Corduroy is the mastermind and vision of Phil LeMessurier. For the past 20 years, he has fine-tuned his craft, completing his degree in Oenology before going to work with the likes of Domain Drouin in Oregon, Wirra Wirra in McLaren Vale, Vineyard 29 in the Napa, Paul Jaboulet in the Rhone Valley, David Duband in Burgundy and Brokenwood in the Hunter.
Phil began Corduroy in 2009 as a side project and
it has since evolved into a boutique and highly respected brand that showcases the best that the Adelaide Hills and Clare Valley have to offer.
Corduroy’s name originated from ‘corduroy lines’, a series of long-formed waves moving purposefully from the horizon to the shore – a pure gift of mother nature. It’s this natural process that sparked Phil’s love affair with what nature provides and how we utilise it.
‘What I love about winemaking is that we rely on something bigger than our own hands and minds to make the magic. We rely on the forces of nature – soil, plant, aspect, temperature, water, light – a blend of elements working together; even when we’re not watching. If I can observe, learn and understand what nature presents to us and then distill that into a glass to be enjoyed – then I have completed my craft’. Phil LeMessueier. Creator and Winemaker.
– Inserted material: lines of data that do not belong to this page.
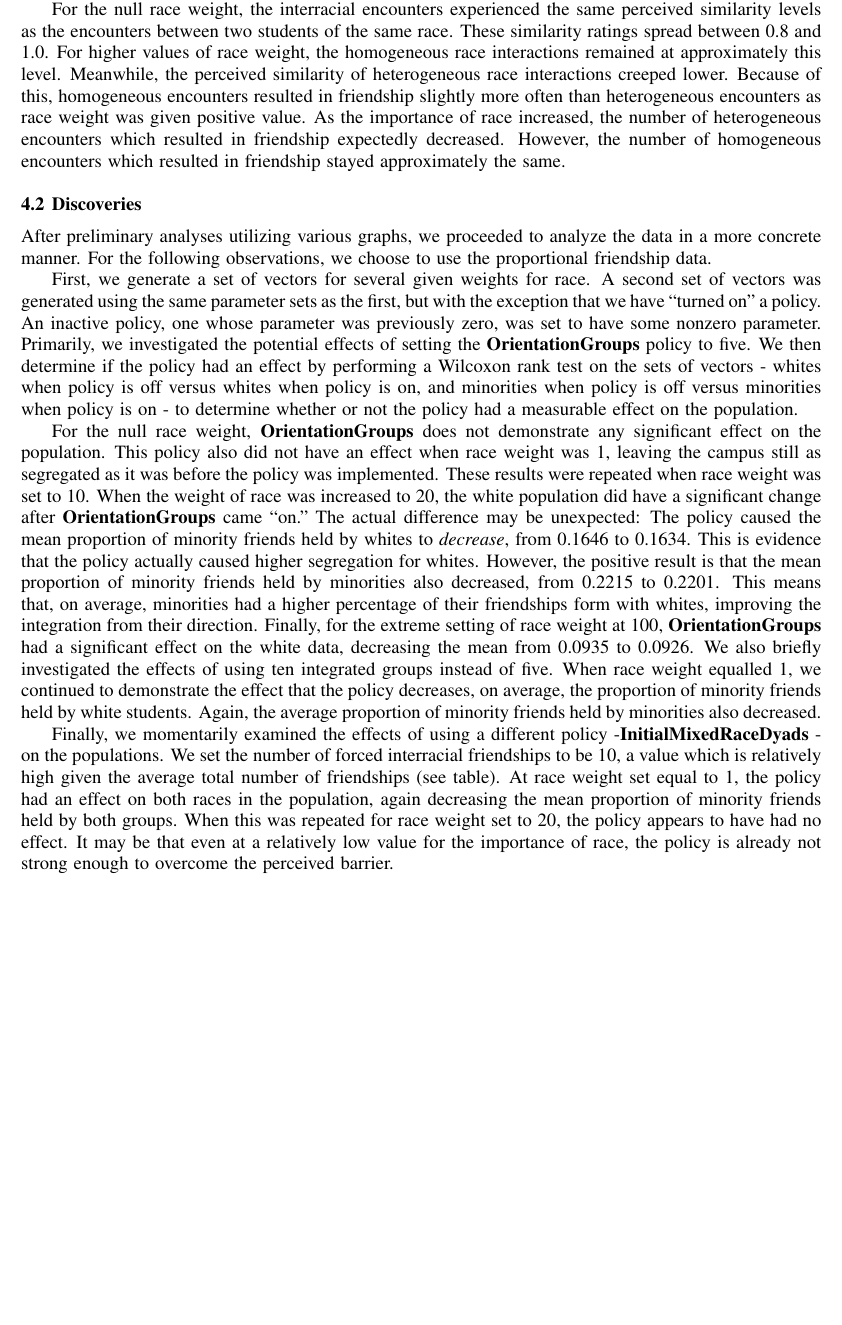
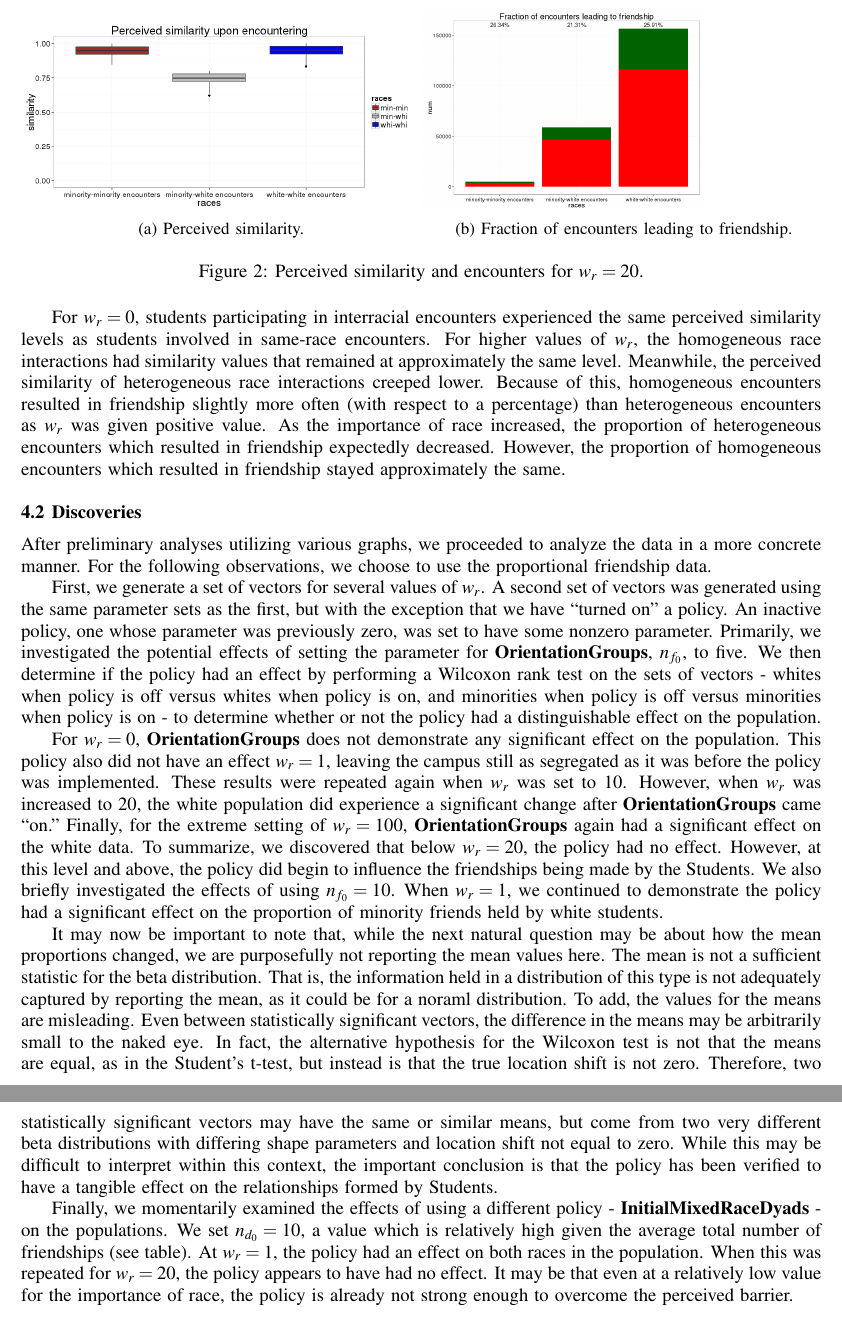
Before and after one commit to WheezePuppet/CollegeSim, a LaTeX document (paper/DaviesBrown2015.tex, which reads paper/results.tex): part of page 9 of 12 before the commit and two parts of pages 9 and 10 of 13 after it, the two joined at a grey line, cut at the place of the change, the shorter picture padded with empty space. Compiled offline with pdfLaTeX.

Commit message:
Results revision take 2

```diff
--- a/paper/DaviesBrown2015.tex
+++ b/paper/DaviesBrown2015.tex
@@ -2,7 +2,8 @@
 
 \documentclass{wscpaperproc}
 \usepackage{latexsym}
-%\usepackage{caption}
+\usepackage{caption}
+\usepackage{subcaption}
 \usepackage{graphicx}
 \usepackage{mathptmx}
 
--- a/paper/results.tex
+++ b/paper/results.tex
@@ -46,8 +46,8 @@ Race Weight & Number of Friends: White & Number of Friends: Minority & $p$-value
 \end{center}~~\\
 
 That is, if race matters even slightly to the students in the simulation, then minorities will form fewer relationships. When race is not a factor in
-forming relationships, the races have an approximately equal average number of friends, as expected. Additionally, the number of friends held by whites
-does not vary for varying race weight, indicating that the level of segregation does not directly impact their ability to form and maintain relationships.
+friendship formation, the races have an approximately equal average number of friends, as expected. Additionally, the number of friends held by whites
+does not vary for varying $w_r$, indicating that $w_r$ does not directly impact their ability to form and maintain relationships.
 
 %%By creating stacked histograms of the racial composition of each group,
 %We observed that the composition of groups at the null
@@ -57,12 +57,24 @@ does not vary for varying race weight, indicating that the level of segregation
 %students, as minorities lose affinity towards many groups, and thus can neither join nor remain in them.
 
 %We used boxplots to track and display the frequency of perceived similarity levels whenever two students encountered each other.
-For the null race weight, the interracial encounters experienced the same perceived similarity levels as the
-encounters between two students of the same race. These similarity ratings spread between 0.8 and 1.0. For higher values of
-race weight, the homogeneous race interactions remained at approximately this level. Meanwhile, the perceived similarity of
-heterogeneous race interactions creeped lower. Because of this, homogeneous encounters resulted in friendship slightly more
-often than heterogeneous encounters as race weight was given positive value. As the importance of race increased, the number
-of heterogeneous encounters which resulted in friendship expectedly decreased. However, the number of homogeneous encounters
+For $w_r=0$, students participating in interracial encounters experienced the same perceived similarity levels as students involved in same-race encounters. For higher values of
+$w_r$, the homogeneous race interactions had similarity values that remained at approximately the same level. Meanwhile, the perceived similarity of heterogeneous race interactions
+creeped lower.
+\begin{figure}
+\begin{subfigure}{.5\textwidth}
+  \centering
+    \includegraphics[width=\textwidth]{similarityBoxplots20.png}
+      \caption{Perceived similarity.}
+\end{subfigure}
+\begin{subfigure}{.5\textwidth}
+    \includegraphics[width=0.7\textwidth]{encountersGraph20.png}
+      \caption{Fraction of encounters leading to friendship.}
+\end{subfigure}
+\caption{Perceived similarity and encounters for $w_r=20$.}
+\end{figure}
+Because of this, homogeneous encounters resulted in friendship slightly more
+often (with respect to a percentage) than heterogeneous encounters as $w_r$ was given positive value. As the importance of race increased, the proportion
+of heterogeneous encounters which resulted in friendship expectedly decreased. However, the proportion of homogeneous encounters
 which resulted in friendship stayed approximately the same.
 
 \subsection{Discoveries}
@@ -78,17 +90,25 @@ choose to use the proportional friendship data.
 
 %Some weird results from this so I won't consider it for now
 
-First, we generate a set of vectors for several given weights for race. A second set of vectors was generated using the same parameter sets as the first, but with the
+First, we generate a set of vectors for several values of $w_r$. A second set of vectors was generated using the same parameter sets as the first, but with the
 exception that we have ``turned on" a policy. An inactive policy, one whose parameter was previously zero, was set to have some nonzero parameter. Primarily,
-we investigated the potential effects of setting the {\bf OrientationGroups} policy to five. We then
+we investigated the potential effects of setting the parameter for {\bf OrientationGroups}, $n_{f_0}$, to five. We then
 determine if the policy had an effect by performing a Wilcoxon rank test on the sets of vectors - whites when policy is off versus whites when policy is on, and minorities when policy is off
-versus minorities when policy is on - to determine whether or not the policy had a measurable effect on the population.
+versus minorities when policy is on - to determine whether or not the policy had a distinguishable effect on the population.
 
-For the null race weight, {\bf OrientationGroups} does not demonstrate any significant effect on the population. This policy also did not have an effect when race weight was 1, leaving
-the campus still as segregated as it was before the policy was implemented. These results were repeated when race weight was
-set to 10. When the weight of race was increased to 20, the white population did have a significant change after {\bf OrientationGroups} came ``on." The actual difference may
-be unexpected: The policy caused the mean proportion of minority friends held by whites to \emph{decrease}, from 0.1646 to 0.1634. This is evidence that the policy actually caused higher segregation for whites. However, the positive result is that the mean proportion of minority friends held by minorities also decreased, from 0.2215 to 0.2201. This means that, on
-average, minorities had a higher percentage of their friendships form with whites, improving the integration from their direction. Finally, for the extreme setting of race weight at 100, {\bf OrientationGroups} had a significant effect on the white data, decreasing the mean from 0.0935 to 0.0926. We also briefly investigated the effects of using ten integrated groups instead of five. When race weight equalled 1, we continued to demonstrate the effect that the policy decreases, on average, the proportion of minority friends held by white students. Again, the average proportion of minority friends held by minorities also decreased.
+For $w_r=0$, {\bf OrientationGroups} does not demonstrate any significant effect on the population. This policy also did not have an effect $w_r=1$, leaving
+the campus still as segregated as it was before the policy was implemented. These results were repeated again when $w_r$ was set to 10. However, when $w_r$ was increased to 20, the
+white population did experience a significant change after {\bf OrientationGroups} came ``on." Finally, for the extreme setting of $w_r=100$, {\bf OrientationGroups} again had a significant effect on the white data. To summarize, we discovered that below $w_r=20$, the policy had no effect. However, at this level and above, the policy did begin to influence the friendships being made by the Students. We also briefly investigated the effects of using $n_{f_0}=10$. When $w_r=1$, we continued to demonstrate the policy had a significant effect on the proportion of minority friends held by white students.
+
+It may now be important to note that, while the next natural question may be about how the mean proportions changed, we are purposefully not reporting the mean values here. The mean is
+not a sufficient statistic for the beta distribution. That is, the information held in a distribution of this type is not adequately captured by reporting the mean, as it could be for a noraml distribution. To add, the values for the means are misleading. Even between statistically significant vectors, the difference in the means may be arbitrarily small to the naked eye. In fact, the alternative hypothesis for the Wilcoxon test is not that the means are equal, as in the Student's t-test, but instead is that the true location shift is not zero. Therefore, two statistically significant vectors may have the same or similar means, but come from two very different beta distributions with differing shape parameters and location shift not equal to zero. While this may be difficult to interpret within this context, the important conclusion is that the policy has been verified to have a tangible effect on the relationships formed by Students.
+
+
+%The actual difference may
+%be unexpected: The policy caused the mean proportion of minority friends held by whites to \emph{decrease}, from 0.1646 to 0.1634. This is evidence that the policy actually caused higher segregation for whites. However, the positive result is that the mean proportion of minority friends held by minorities also decreased, from 0.2215 to 0.2201. This means that, on
+%average, minorities had a higher percentage of their friendships form with whites, improving the integration from their direction.
+
+
 %I left out that there was a non-significant effect on the minority data where the mean
 %actually went up, so it's almost like the policy made things worse
 
@@ -103,8 +123,5 @@ average, minorities had a higher percentage of their friendships form with white
 %then they may not feel as threatened by other whites they encounter (may feel more at home/relaxed) as well as that the
 %spread of ideas due to interaction with people who are different is increased.
 
-Finally, we momentarily examined the effects of using a different policy -{\bf InitialMixedRaceDyads} - on the
-populations. We set the number of forced interracial friendships to be 10, a value which is relatively high given the average total number of friendships (see table). At race weight
-set equal to 1, the policy had an effect on both races in the population, again decreasing the mean proportion of minority friends held by both groups. When this was repeated for race
-weight set to 20, the policy appears to have had no effect. It may be that even at a relatively low value for the importance of race, the policy is already not strong enough to overcome
-the perceived barrier.
+Finally, we momentarily examined the effects of using a different policy - {\bf InitialMixedRaceDyads} - on the
+populations. We set $n_{d_0}=10$, a value which is relatively high given the average total number of friendships (see table). At $w_r=1$, the policy had an effect on both races in the population. When this was repeated for $w_r=20$, the policy appears to have had no effect. It may be that even at a relatively low value for the importance of race, the policy is already not strong enough to overcome the perceived barrier.
```
Also changed, not shown: paper/DaviesBrown2015.tex (4 more changed lines), paper/results.tex (12 more changed lines), 1 other file.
Corduroy sources fruit from vineyards across the Clare Valley and Adelaide Hills which are continually moving towards increasing their biodiversity and the conservation of the natural ecosystems with a goal to maintain and promote soil health and natural pest control, including Morialta Park in the Adelaide Hills who has a strong plan for conversion to biodynamic farming in the coming vintages.
From 2022 all Corduroy wines will be made in their new facility at Mosquito Hill vineyard on the Fleurieu Peninsula, which is now completely off the grid and fuelled by solar. This new lease leads to an exciting new project for Corduroy and the ability to have full control of farming practices, including moving towards greater organic and natural inputs, cultivation of cover crops and grazing sheep for weed control and fertility, as well as the use of compost and mulch to help stimulate soil health
and reduce water use and loss.